To compare interval cancer rates, sensitivity and specificity of breast cancer screening between women with moderate or strong family history and women without a family history.
From 1996 to 1997, 115,460 women aged 50 to 69 screened by the Ontario Breast Screening Program, offering eligible women screening with mammography and clinical breast examination, were examined. Women were followed for up to 12 months after their screening examination. Family history definitions were based on the number of affected first degree relatives and their ages at diagnosis. Multivariate analysis was conducted to adjust for potential confounding variables.
Interval cancer rates increased across family history groups and were greatest in women with a strong family history. The rate ratio (RR) for interval cancer rate in women with a strong family history compared to women without a family history approached significance (RR=2.28, 95% confidence interval (CI) 0.97–5.34), while for women with a moderate family history it did not (RR=1.37, 95% CI 0.62–3.04). A slightly but not significantly lower sensitivity was observed in women with a strong family history compared to women without a family history. There was little variation in specificity across family history groups.
Screening was able to detect a large proportion of invasive breast cancers in women with a family history, indicating their potential to benefit from regular breast cancer screening.
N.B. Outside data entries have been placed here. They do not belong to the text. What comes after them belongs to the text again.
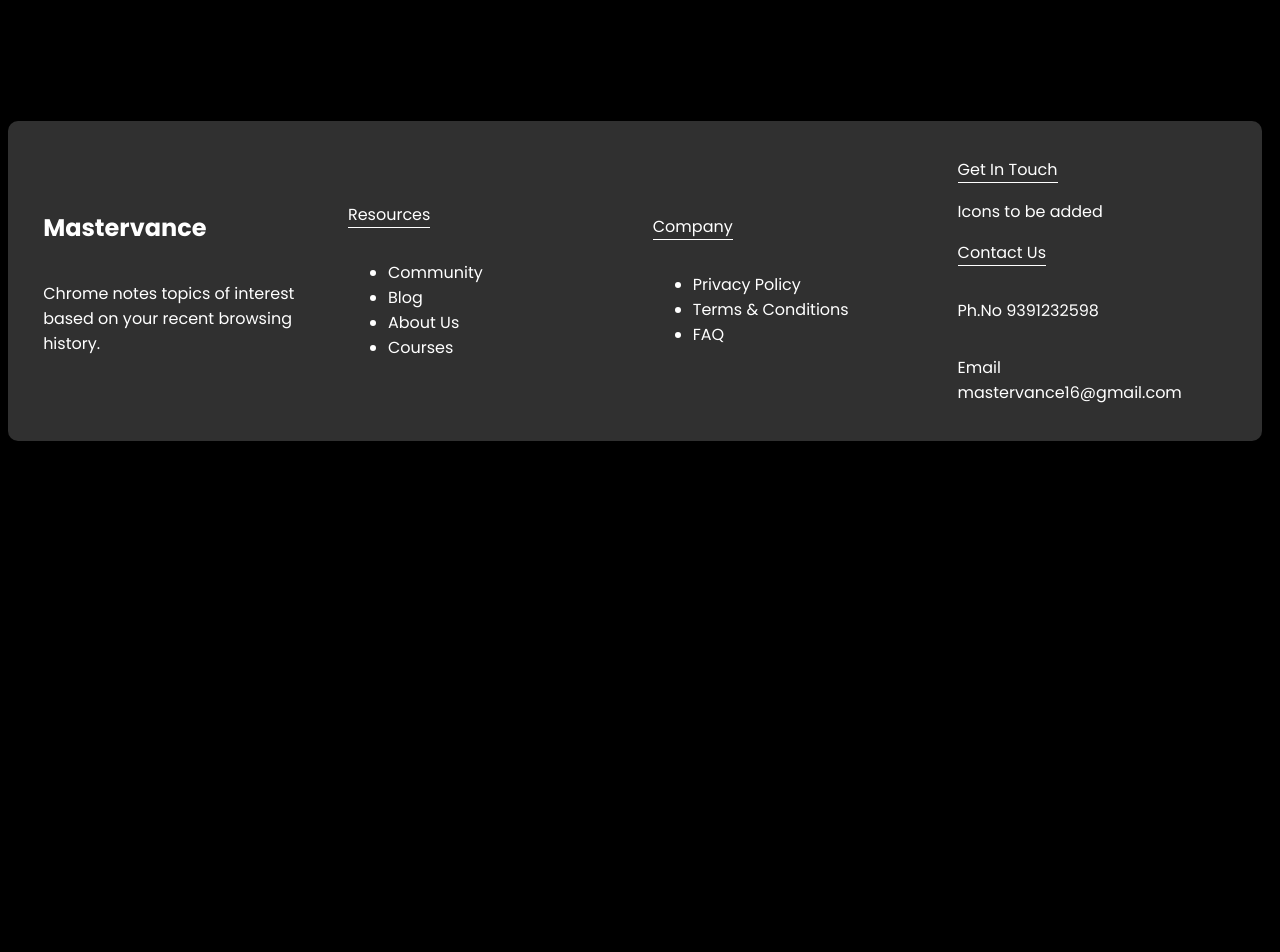
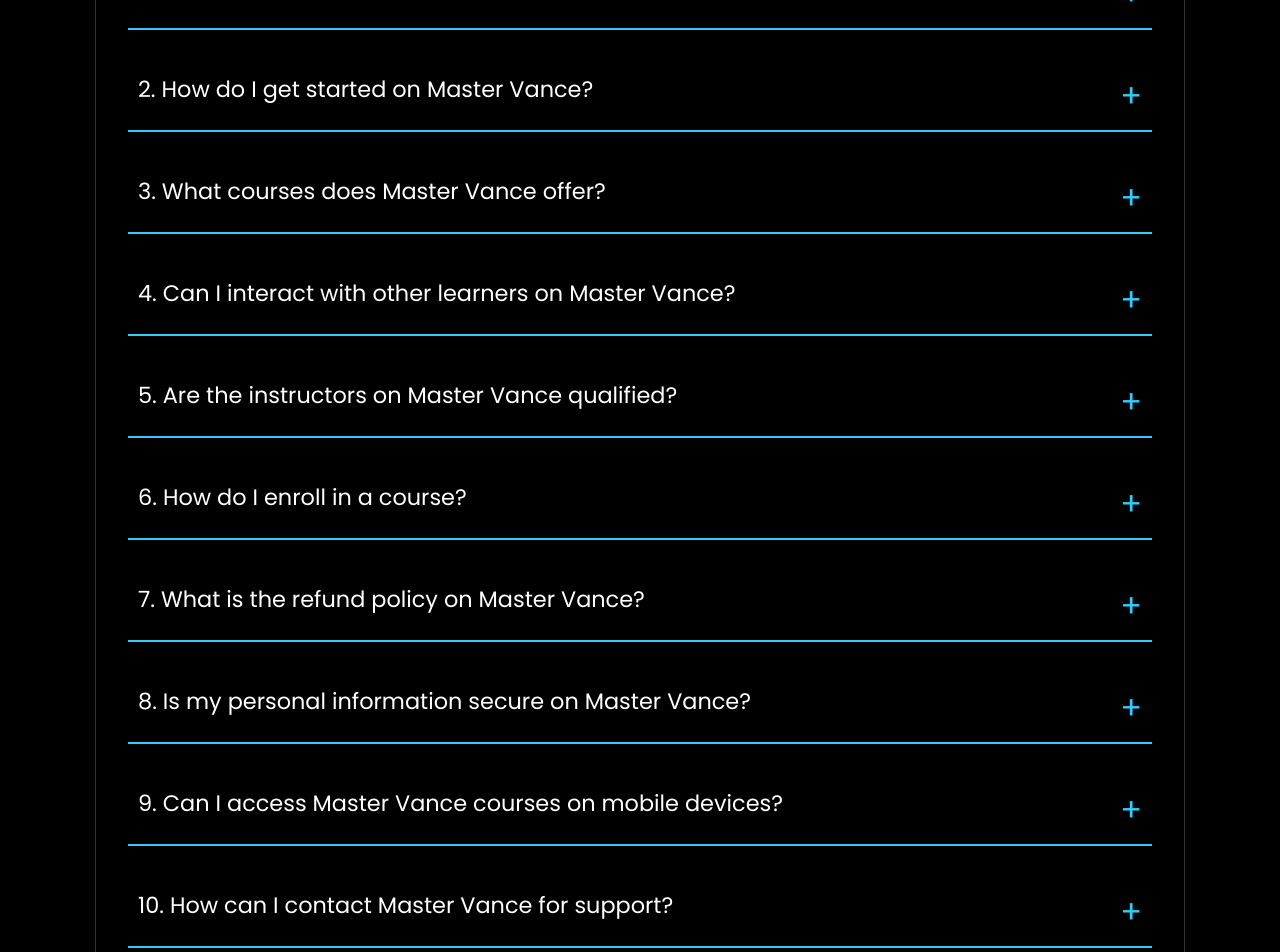
Before and after one commit to Gouripriya09/Future-Mastership, a React (Vite) app in the folder client/: page /faq in a window 1280 px wide. Shown: the part 420-1372 px from the top of the page. Before the commit the page ends 861 px from the top, so only its background shows below. Built offline with nearby package versions, Linux system fonts and the light colour scheme.

Commit message:
Faq Page

```diff
--- a/client/src/App.jsx
+++ b/client/src/App.jsx
@@ -7,6 +7,7 @@
 import NoPage from "./pages/NoPage/NoPage";
 import Mentor from "./pages/Mentors/Mentor";
 import Community from "./pages/Community/Community";
+import Faq from "./pages/faq/faq";
 import Courses from "./pages/Courses/Courses";
 
 const App = () => {
@@ -16,6 +17,7 @@
         <Routes>
           <Route path="/" element={<Home />} />
           <Route path="/about" element={<About />} />
+          <Route path="/faq" element={<Faq />} />
           <Route path="/community" element={<Community />} />
           <Route path="/mentor" element={<Mentor />} />
           <Route path="/refundpolicy" element={<Refund />} />
--- a/client/src/components/Footer/Footer.css
+++ b/client/src/components/Footer/Footer.css
@@ -50,6 +50,5 @@
   }
   .fc {
     width: 80%;
-    /* align-items: center; */
   }
 }
--- a/client/src/components/foldCard/foldCard.jsx
+++ b/client/src/components/foldCard/foldCard.jsx
@@ -1,5 +1,3 @@
-// FoldCard.js
-
 import React, { useState } from "react";
 import "./foldCard.css";
 
--- /dev/null
+++ b/client/src/pages/faq/faq.css
@@ -0,0 +1,19 @@
+.faq,
+.faq-main {
+  display: flex;
+  flex-direction: column;
+  align-items: center;
+}
+.faq-window {
+  width: 80vw;
+  border: 1px solid var(--secondary-dark);
+  margin-top: 2rem;
+  padding: 2rem;
+  padding-top: 0;
+  margin-bottom: 16vh;
+}
+@media (orientation: portrait) {
+  .faq-head {
+    margin-left: 1.2rem;
+  }
+}
--- /dev/null
+++ b/client/src/pages/faq/faq.jsx
@@ -0,0 +1,64 @@
+import React from "react";
+import Navbar from "../../components/Navbar/Navbar";
+import "./faq.css";
+import FoldCard from "../../components/foldCard/foldCard";
+import Footer from "../../components/Footer/Footer";
+
+const Faq = () => {
+  return (
+    <div className="faq">
+      <Navbar />
+      <div className="faq-main light">
+        <h1 className="f-ss col-class faq-head">Frequently Asked Questions</h1>
+        <p className="faq-sub">Some text goes here</p>
+        <div className="faq-window">
+          <FoldCard
+            qstn="1. What is Master Vance?"
+            ans="Master Vance is a dynamic online learning platform that offers courses in trending areas such as AI, ML, Cyber Security, and Digital Forensics. Our platform also provides a vibrant community for like-minded learners."
+          />
+          <FoldCard
+            qstn="2. How do I get started on Master Vance?"
+            ans="
+          To get started, simply visit our website at www.mastervance.com, create an account, and explore our courses. You can enroll in courses, engage with the community, and enhance your tech skills."
+          />
+          <FoldCard
+            qstn="3. What courses does Master Vance offer?"
+            ans="Master Vance offers courses in Artificial Intelligence, Machine Learning, Cyber Security, and Digital Forensics. Our courses are designed to be relevant, up-to-date, and taught by industry experts."
+          />
+          <FoldCard
+            qstn="4. Can I interact with other learners on Master Vance?"
+            ans="Absolutely! Master Vance has a vibrant community where you can connect with fellow learners, participate in discussions, and collaborate on projects. Learning together is a key aspect of the Master Vance experience.
+          "
+          />
+          <FoldCard
+            qstn="5. Are the instructors on Master Vance qualified?"
+            ans="Yes, our instructors are industry experts with extensive experience in their respective fields. They bring real-world insights and practical knowledge to the courses they teach."
+          />
+          <FoldCard
+            qstn="6. How do I enroll in a course?"
+            ans="To enroll in a course, log in to your Master Vance account, browse our course catalog, and click on the course you're interested in. Follow the enrollment instructions, and you'll be on your way to mastering new skills."
+          />
+          <FoldCard
+            qstn="7. What is the refund policy on Master Vance?"
+            ans="We offer a 24-hour refund period for course enrollments. If you encounter technical issues or are dissatisfied with the course content within the first 24 hours, you may request a refund. For more details, please refer to our Refund Policy."
+          />
+          <FoldCard
+            qstn="8. Is my personal information secure on Master Vance?"
+            ans="Yes, we take the security of your personal information seriously. Our Privacy Policy outlines how we collect, use, and safeguard your data. We use secure payment gateways for transactions, and our platform is designed with privacy in mind."
+          />
+          <FoldCard
+            qstn="9. Can I access Master Vance courses on mobile devices?"
+            ans="Yes, our platform is designed to be accessible on various devices, including mobile phones and tablets. Learn on the go and access your courses whenever and wherever it's convenient for you."
+          />
+          <FoldCard
+            qstn="10. How can I contact Master Vance for support?"
+            ans="For any inquiries, support, or feedback, you can contact us at mastervance16@gmail.com. We're here to assist you on your learning journey."
+          />
+        </div>
+      </div>
+      <Footer />
+    </div>
+  );
+};
+
+export default Faq;
```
However, due to increased interval cancer rates, screening with one-year intervals may be important even in an older population of women with a family history.
breast cancerfamily historyinterval cancer ratescreeningsensitivityspecificity